MATERIAL FOR THE TASK section start

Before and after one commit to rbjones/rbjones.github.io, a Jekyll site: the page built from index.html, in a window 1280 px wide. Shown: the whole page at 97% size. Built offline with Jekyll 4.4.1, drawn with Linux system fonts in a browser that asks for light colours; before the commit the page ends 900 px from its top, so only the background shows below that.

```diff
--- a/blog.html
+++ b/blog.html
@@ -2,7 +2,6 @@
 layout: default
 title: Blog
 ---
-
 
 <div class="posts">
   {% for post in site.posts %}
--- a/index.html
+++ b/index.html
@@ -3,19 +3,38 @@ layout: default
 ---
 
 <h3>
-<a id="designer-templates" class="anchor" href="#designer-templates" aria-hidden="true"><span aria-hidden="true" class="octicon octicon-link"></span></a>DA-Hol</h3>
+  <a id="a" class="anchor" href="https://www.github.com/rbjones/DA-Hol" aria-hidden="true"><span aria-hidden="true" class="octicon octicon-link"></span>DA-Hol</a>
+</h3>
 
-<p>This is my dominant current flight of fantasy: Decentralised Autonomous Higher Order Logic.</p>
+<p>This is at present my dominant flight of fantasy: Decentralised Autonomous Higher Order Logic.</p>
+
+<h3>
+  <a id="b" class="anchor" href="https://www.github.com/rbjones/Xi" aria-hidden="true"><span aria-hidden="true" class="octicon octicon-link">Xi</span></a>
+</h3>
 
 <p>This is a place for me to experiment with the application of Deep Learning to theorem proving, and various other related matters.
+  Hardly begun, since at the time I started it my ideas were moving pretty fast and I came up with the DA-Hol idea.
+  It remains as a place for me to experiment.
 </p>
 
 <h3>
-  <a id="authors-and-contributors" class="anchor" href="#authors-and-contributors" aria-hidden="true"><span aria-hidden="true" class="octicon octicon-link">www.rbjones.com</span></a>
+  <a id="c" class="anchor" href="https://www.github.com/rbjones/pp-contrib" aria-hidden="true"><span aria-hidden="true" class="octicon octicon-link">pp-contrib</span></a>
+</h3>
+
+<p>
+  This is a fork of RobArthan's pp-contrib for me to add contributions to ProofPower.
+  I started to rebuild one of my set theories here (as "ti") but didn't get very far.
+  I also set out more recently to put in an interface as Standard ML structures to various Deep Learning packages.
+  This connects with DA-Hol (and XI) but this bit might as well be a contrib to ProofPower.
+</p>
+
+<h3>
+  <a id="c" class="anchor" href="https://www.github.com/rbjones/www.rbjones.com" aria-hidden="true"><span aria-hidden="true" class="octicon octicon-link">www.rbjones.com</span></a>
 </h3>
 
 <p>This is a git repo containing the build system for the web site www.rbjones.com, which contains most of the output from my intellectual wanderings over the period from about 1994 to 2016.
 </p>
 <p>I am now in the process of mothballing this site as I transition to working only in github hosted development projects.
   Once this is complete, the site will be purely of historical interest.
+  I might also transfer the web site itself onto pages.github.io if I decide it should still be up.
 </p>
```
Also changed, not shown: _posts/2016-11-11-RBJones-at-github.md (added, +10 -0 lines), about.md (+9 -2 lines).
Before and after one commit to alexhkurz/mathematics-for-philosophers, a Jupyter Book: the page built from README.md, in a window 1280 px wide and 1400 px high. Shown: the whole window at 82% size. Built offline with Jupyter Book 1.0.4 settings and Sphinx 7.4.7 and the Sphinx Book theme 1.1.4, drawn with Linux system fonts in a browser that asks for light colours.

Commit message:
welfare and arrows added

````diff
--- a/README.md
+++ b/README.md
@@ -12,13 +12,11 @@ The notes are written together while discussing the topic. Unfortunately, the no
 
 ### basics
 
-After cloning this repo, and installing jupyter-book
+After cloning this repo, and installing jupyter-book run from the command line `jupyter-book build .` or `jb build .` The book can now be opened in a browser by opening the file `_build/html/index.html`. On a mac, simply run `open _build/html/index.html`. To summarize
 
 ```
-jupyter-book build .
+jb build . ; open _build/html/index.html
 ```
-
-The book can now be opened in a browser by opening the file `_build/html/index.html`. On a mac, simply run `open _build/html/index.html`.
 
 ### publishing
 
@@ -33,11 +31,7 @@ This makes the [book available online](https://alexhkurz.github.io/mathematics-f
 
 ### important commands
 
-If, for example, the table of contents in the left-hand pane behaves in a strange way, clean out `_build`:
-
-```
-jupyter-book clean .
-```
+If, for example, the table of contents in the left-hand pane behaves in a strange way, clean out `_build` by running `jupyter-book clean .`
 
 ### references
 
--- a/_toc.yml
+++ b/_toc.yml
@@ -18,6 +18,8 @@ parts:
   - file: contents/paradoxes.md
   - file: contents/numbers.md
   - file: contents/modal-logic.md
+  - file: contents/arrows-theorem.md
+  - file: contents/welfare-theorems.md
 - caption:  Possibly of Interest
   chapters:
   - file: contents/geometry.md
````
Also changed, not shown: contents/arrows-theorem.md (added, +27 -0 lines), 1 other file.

MATERIAL FOR THE TASK section end

> WHAT THIS TASK INVOLVES:
The data above should be returned in full, exactly as written.

> YOUR SOLUTION:
Before and after one commit to rbjones/rbjones.github.io, a Jekyll site: the page built from index.html, in a window 1280 px wide. Shown: the whole page at 97% size. Built offline with Jekyll 4.4.1, drawn with Linux system fonts in a browser that asks for light colours; before the commit the page ends 900 px from its top, so only the background shows below that.

```diff
--- a/blog.html
+++ b/blog.html
@@ -2,7 +2,6 @@
 layout: default
 title: Blog
 ---
-
 
 <div class="posts">
   {% for post in site.posts %}
--- a/index.html
+++ b/index.html
@@ -3,19 +3,38 @@ layout: default
 ---
 
 <h3>
-<a id="designer-templates" class="anchor" href="#designer-templates" aria-hidden="true"><span aria-hidden="true" class="octicon octicon-link"></span></a>DA-Hol</h3>
+  <a id="a" class="anchor" href="https://www.github.com/rbjones/DA-Hol" aria-hidden="true"><span aria-hidden="true" class="octicon octicon-link"></span>DA-Hol</a>
+</h3>
 
-<p>This is my dominant current flight of fantasy: Decentralised Autonomous Higher Order Logic.</p>
+<p>This is at present my dominant flight of fantasy: Decentralised Autonomous Higher Order Logic.</p>
+
+<h3>
+  <a id="b" class="anchor" href="https://www.github.com/rbjones/Xi" aria-hidden="true"><span aria-hidden="true" class="octicon octicon-link">Xi</span></a>
+</h3>
 
 <p>This is a place for me to experiment with the application of Deep Learning to theorem proving, and various other related matters.
+  Hardly begun, since at the time I started it my ideas were moving pretty fast and I came up with the DA-Hol idea.
+  It remains as a place for me to experiment.
 </p>
 
 <h3>
-  <a id="authors-and-contributors" class="anchor" href="#authors-and-contributors" aria-hidden="true"><span aria-hidden="true" class="octicon octicon-link">www.rbjones.com</span></a>
+  <a id="c" class="anchor" href="https://www.github.com/rbjones/pp-contrib" aria-hidden="true"><span aria-hidden="true" class="octicon octicon-link">pp-contrib</span></a>
+</h3>
+
+<p>
+  This is a fork of RobArthan's pp-contrib for me to add contributions to ProofPower.
+  I started to rebuild one of my set theories here (as "ti") but didn't get very far.
+  I also set out more recently to put in an interface as Standard ML structures to various Deep Learning packages.
+  This connects with DA-Hol (and XI) but this bit might as well be a contrib to ProofPower.
+</p>
+
+<h3>
+  <a id="c" class="anchor" href="https://www.github.com/rbjones/www.rbjones.com" aria-hidden="true"><span aria-hidden="true" class="octicon octicon-link">www.rbjones.com</span></a>
 </h3>
 
 <p>This is a git repo containing the build system for the web site www.rbjones.com, which contains most of the output from my intellectual wanderings over the period from about 1994 to 2016.
 </p>
 <p>I am now in the process of mothballing this site as I transition to working only in github hosted development projects.
   Once this is complete, the site will be purely of historical interest.
+  I might also transfer the web site itself onto pages.github.io if I decide it should still be up.
 </p>
```
Also changed, not shown: _posts/2016-11-11-RBJones-at-github.md (added, +10 -0 lines), about.md (+9 -2 lines).
Before and after one commit to alexhkurz/mathematics-for-philosophers, a Jupyter Book: the page built from README.md, in a window 1280 px wide and 1400 px high. Shown: the whole window at 82% size. Built offline with Jupyter Book 1.0.4 settings and Sphinx 7.4.7 and the Sphinx Book theme 1.1.4, drawn with Linux system fonts in a browser that asks for light colours.

Commit message:
welfare and arrows added

````diff
--- a/README.md
+++ b/README.md
@@ -12,13 +12,11 @@ The notes are written together while discussing the topic. Unfortunately, the no
 
 ### basics
 
-After cloning this repo, and installing jupyter-book
+After cloning this repo, and installing jupyter-book run from the command line `jupyter-book build .` or `jb build .` The book can now be opened in a browser by opening the file `_build/html/index.html`. On a mac, simply run `open _build/html/index.html`. To summarize
 
 ```
-jupyter-book build .
+jb build . ; open _build/html/index.html
 ```
-
-The book can now be opened in a browser by opening the file `_build/html/index.html`. On a mac, simply run `open _build/html/index.html`.
 
 ### publishing
 
@@ -33,11 +31,7 @@ This makes the [book available online](https://alexhkurz.github.io/mathematics-f
 
 ### important commands
 
-If, for example, the table of contents in the left-hand pane behaves in a strange way, clean out `_build`:
-
-```
-jupyter-book clean .
-```
+If, for example, the table of contents in the left-hand pane behaves in a strange way, clean out `_build` by running `jupyter-book clean .`
 
 ### references
 
--- a/_toc.yml
+++ b/_toc.yml
@@ -18,6 +18,8 @@ parts:
   - file: contents/paradoxes.md
   - file: contents/numbers.md
   - file: contents/modal-logic.md
+  - file: contents/arrows-theorem.md
+  - file: contents/welfare-theorems.md
 - caption:  Possibly of Interest
   chapters:
   - file: contents/geometry.md
````
Also changed, not shown: contents/arrows-theorem.md (added, +27 -0 lines), 1 other file.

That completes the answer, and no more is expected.